What do we need from the public sector, if the pace of change towards sustainable business is to speed up?
This month our regular round-up leads off with an interview – here sustainability director,André Veneman, tells the story of AkzoNobel’s journey from compliance and governance as the driver, to a principles-based approach, and now with collaboration and partnership across the whole value chain driving change. It’s an inspiring tale and one that others will recognize and aspire to.
But one thing struck me forcibly in his account: there’s no mention of governments being involved. Yet governments’ purchasing comprises anywhere between a quarter (USA) and a half (Scandinavia) of the economy. And in the key market segment for AkzoNobel, construction, governments make many of the rules through planning and building control about minimum standards, for example on insulation and protective coatings.
Personally, I’m no believer that governments should take control, nor indeed that they should set too many rules.
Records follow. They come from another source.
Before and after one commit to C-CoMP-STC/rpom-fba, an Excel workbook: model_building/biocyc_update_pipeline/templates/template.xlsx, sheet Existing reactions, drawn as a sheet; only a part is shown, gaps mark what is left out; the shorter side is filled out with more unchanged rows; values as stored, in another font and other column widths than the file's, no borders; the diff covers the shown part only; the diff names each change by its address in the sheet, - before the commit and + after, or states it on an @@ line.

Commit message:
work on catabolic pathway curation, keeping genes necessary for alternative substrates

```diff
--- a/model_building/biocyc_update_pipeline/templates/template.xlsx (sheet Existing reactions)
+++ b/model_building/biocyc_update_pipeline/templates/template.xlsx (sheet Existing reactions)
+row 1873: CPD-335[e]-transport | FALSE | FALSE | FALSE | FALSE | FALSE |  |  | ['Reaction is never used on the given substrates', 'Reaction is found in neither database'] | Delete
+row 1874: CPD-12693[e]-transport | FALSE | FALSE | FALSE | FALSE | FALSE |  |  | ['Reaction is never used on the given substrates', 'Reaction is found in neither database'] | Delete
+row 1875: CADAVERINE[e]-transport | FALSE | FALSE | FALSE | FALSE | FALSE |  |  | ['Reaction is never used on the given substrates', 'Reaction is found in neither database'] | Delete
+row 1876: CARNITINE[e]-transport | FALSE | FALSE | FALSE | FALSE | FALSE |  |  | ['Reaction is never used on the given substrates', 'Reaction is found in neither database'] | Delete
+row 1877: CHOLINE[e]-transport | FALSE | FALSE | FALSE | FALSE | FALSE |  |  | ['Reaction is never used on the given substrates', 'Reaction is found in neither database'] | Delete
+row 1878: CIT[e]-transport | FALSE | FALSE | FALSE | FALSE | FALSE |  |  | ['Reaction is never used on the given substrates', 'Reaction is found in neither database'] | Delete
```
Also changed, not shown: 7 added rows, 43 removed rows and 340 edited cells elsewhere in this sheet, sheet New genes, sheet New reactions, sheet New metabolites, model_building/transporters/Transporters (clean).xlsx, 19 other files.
However I do think they must have a seat at the table in our sustainability debates. And they uniquely are able to create a so-called level playing field, where the leaders like AkzoNobel have the competitive space to develop and bring to market the products we need if sustainable living is to become truly possible. That’s all about smart regulation to facilitate innovation, not a straight-jacket of control.
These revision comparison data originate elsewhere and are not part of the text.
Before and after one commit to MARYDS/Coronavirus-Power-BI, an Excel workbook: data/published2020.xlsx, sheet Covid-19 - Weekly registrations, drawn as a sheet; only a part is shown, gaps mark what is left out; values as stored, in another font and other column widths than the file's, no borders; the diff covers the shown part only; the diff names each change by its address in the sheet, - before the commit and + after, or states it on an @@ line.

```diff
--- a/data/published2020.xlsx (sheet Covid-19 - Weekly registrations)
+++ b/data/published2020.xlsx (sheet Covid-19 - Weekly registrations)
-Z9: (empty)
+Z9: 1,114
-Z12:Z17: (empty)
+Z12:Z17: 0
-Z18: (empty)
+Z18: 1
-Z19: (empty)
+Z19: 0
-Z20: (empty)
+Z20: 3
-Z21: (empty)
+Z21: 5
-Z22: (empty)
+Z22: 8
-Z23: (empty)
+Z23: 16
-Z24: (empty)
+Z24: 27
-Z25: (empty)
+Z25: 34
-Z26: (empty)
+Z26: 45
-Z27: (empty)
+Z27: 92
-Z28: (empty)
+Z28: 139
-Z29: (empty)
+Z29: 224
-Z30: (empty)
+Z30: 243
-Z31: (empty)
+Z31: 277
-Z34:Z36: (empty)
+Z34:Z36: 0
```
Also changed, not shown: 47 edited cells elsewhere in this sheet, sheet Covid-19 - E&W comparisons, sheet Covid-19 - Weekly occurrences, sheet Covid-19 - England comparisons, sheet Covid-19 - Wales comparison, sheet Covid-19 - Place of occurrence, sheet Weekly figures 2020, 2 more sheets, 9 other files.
I’ve commented before on CCBriefing about the role of government – faltering steps by the UK government towards an effective policy on CSR and why the ‘green economy’ needs a green society, with governments involved.
Recently I’ve started writing for Guardian Sustainable Business on the interface between politics and business. For example, here’s my priority list of five actions that business leaders should be asking of the political parties, as we enter the pre-election manifesto writing phase.
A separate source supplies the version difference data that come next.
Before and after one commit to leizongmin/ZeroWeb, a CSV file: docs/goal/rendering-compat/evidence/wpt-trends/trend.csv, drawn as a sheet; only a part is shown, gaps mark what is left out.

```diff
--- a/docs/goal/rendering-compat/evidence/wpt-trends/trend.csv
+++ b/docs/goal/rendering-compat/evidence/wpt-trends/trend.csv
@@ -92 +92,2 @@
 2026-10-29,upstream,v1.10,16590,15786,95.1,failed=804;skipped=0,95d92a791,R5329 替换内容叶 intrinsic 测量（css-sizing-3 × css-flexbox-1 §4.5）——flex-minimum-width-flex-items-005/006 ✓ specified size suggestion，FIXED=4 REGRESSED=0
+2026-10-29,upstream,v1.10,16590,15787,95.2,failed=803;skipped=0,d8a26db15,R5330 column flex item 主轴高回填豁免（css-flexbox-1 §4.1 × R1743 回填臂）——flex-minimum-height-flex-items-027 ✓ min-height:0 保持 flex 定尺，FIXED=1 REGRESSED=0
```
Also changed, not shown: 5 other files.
My essential point is that government can accelerate change by setting the parameters within which business can do what it does best – take risk, innovate, invest, produce and above all sell. Governments will need to change their mindsets if they are to embrace this new role.
Let me know what you think – comment below or contact me directly. It’s a topic I’m sure to return to many times.